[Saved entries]
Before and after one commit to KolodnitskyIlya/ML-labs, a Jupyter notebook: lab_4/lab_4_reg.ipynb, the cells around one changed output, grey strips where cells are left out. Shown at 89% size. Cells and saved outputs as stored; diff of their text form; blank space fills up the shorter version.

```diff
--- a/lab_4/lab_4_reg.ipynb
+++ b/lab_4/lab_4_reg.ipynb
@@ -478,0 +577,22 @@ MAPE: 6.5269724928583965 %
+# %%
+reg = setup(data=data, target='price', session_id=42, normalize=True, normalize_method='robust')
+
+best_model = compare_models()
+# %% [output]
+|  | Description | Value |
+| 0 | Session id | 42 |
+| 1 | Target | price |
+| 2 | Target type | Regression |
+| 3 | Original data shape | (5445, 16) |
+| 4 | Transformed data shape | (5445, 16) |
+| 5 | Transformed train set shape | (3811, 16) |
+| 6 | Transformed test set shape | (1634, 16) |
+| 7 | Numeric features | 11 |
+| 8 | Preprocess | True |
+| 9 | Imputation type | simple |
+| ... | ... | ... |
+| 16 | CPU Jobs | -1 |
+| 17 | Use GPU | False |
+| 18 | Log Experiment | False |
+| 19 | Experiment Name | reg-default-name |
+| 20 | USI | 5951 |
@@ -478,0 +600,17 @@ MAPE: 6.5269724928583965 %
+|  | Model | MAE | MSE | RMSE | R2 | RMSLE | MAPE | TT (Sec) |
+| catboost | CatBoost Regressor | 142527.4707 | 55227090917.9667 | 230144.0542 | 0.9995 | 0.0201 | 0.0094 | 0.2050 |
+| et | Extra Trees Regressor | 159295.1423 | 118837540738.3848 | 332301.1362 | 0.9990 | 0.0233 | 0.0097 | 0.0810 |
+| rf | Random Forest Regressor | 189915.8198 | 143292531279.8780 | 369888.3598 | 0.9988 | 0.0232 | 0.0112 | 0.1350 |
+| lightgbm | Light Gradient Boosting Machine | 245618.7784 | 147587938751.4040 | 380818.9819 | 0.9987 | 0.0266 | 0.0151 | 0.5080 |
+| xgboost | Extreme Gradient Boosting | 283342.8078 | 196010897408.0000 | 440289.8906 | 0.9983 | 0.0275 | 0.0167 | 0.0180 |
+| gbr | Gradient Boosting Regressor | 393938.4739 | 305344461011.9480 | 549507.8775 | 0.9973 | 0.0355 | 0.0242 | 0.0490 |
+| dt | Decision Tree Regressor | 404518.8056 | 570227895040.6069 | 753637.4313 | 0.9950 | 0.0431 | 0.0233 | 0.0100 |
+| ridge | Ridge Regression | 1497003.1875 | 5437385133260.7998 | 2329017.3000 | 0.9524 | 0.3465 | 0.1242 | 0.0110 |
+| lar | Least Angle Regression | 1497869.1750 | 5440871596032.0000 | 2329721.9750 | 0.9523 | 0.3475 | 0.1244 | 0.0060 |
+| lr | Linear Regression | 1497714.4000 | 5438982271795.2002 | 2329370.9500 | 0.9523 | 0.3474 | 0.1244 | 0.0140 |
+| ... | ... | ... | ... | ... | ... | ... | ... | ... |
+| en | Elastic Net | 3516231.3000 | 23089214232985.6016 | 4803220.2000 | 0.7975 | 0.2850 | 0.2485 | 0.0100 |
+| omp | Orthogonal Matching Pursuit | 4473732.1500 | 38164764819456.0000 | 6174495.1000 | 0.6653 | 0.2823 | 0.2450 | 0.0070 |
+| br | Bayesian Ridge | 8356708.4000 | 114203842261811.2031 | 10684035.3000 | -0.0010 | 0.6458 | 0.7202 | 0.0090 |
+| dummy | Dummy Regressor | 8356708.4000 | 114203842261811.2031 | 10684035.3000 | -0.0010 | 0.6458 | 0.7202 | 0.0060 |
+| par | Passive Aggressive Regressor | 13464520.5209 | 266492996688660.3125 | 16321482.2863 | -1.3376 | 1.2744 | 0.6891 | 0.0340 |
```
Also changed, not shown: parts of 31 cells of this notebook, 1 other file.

*Work to be completed*.
Your response must contain all of the records, copied exactly.

*Task answer*.
Before and after one commit to KolodnitskyIlya/ML-labs, a Jupyter notebook: lab_4/lab_4_reg.ipynb, the cells around one changed output, grey strips where cells are left out. Shown at 89% size. Cells and saved outputs as stored; diff of their text form; blank space fills up the shorter version.

```diff
--- a/lab_4/lab_4_reg.ipynb
+++ b/lab_4/lab_4_reg.ipynb
@@ -478,0 +577,22 @@ MAPE: 6.5269724928583965 %
+# %%
+reg = setup(data=data, target='price', session_id=42, normalize=True, normalize_method='robust')
+
+best_model = compare_models()
+# %% [output]
+|  | Description | Value |
+| 0 | Session id | 42 |
+| 1 | Target | price |
+| 2 | Target type | Regression |
+| 3 | Original data shape | (5445, 16) |
+| 4 | Transformed data shape | (5445, 16) |
+| 5 | Transformed train set shape | (3811, 16) |
+| 6 | Transformed test set shape | (1634, 16) |
+| 7 | Numeric features | 11 |
+| 8 | Preprocess | True |
+| 9 | Imputation type | simple |
+| ... | ... | ... |
+| 16 | CPU Jobs | -1 |
+| 17 | Use GPU | False |
+| 18 | Log Experiment | False |
+| 19 | Experiment Name | reg-default-name |
+| 20 | USI | 5951 |
@@ -478,0 +600,17 @@ MAPE: 6.5269724928583965 %
+|  | Model | MAE | MSE | RMSE | R2 | RMSLE | MAPE | TT (Sec) |
+| catboost | CatBoost Regressor | 142527.4707 | 55227090917.9667 | 230144.0542 | 0.9995 | 0.0201 | 0.0094 | 0.2050 |
+| et | Extra Trees Regressor | 159295.1423 | 118837540738.3848 | 332301.1362 | 0.9990 | 0.0233 | 0.0097 | 0.0810 |
+| rf | Random Forest Regressor | 189915.8198 | 143292531279.8780 | 369888.3598 | 0.9988 | 0.0232 | 0.0112 | 0.1350 |
+| lightgbm | Light Gradient Boosting Machine | 245618.7784 | 147587938751.4040 | 380818.9819 | 0.9987 | 0.0266 | 0.0151 | 0.5080 |
+| xgboost | Extreme Gradient Boosting | 283342.8078 | 196010897408.0000 | 440289.8906 | 0.9983 | 0.0275 | 0.0167 | 0.0180 |
+| gbr | Gradient Boosting Regressor | 393938.4739 | 305344461011.9480 | 549507.8775 | 0.9973 | 0.0355 | 0.0242 | 0.0490 |
+| dt | Decision Tree Regressor | 404518.8056 | 570227895040.6069 | 753637.4313 | 0.9950 | 0.0431 | 0.0233 | 0.0100 |
+| ridge | Ridge Regression | 1497003.1875 | 5437385133260.7998 | 2329017.3000 | 0.9524 | 0.3465 | 0.1242 | 0.0110 |
+| lar | Least Angle Regression | 1497869.1750 | 5440871596032.0000 | 2329721.9750 | 0.9523 | 0.3475 | 0.1244 | 0.0060 |
+| lr | Linear Regression | 1497714.4000 | 5438982271795.2002 | 2329370.9500 | 0.9523 | 0.3474 | 0.1244 | 0.0140 |
+| ... | ... | ... | ... | ... | ... | ... | ... | ... |
+| en | Elastic Net | 3516231.3000 | 23089214232985.6016 | 4803220.2000 | 0.7975 | 0.2850 | 0.2485 | 0.0100 |
+| omp | Orthogonal Matching Pursuit | 4473732.1500 | 38164764819456.0000 | 6174495.1000 | 0.6653 | 0.2823 | 0.2450 | 0.0070 |
+| br | Bayesian Ridge | 8356708.4000 | 114203842261811.2031 | 10684035.3000 | -0.0010 | 0.6458 | 0.7202 | 0.0090 |
+| dummy | Dummy Regressor | 8356708.4000 | 114203842261811.2031 | 10684035.3000 | -0.0010 | 0.6458 | 0.7202 | 0.0060 |
+| par | Passive Aggressive Regressor | 13464520.5209 | 266492996688660.3125 | 16321482.2863 | -1.3376 | 1.2744 | 0.6891 | 0.0340 |
```
Also changed, not shown: parts of 31 cells of this notebook, 1 other file.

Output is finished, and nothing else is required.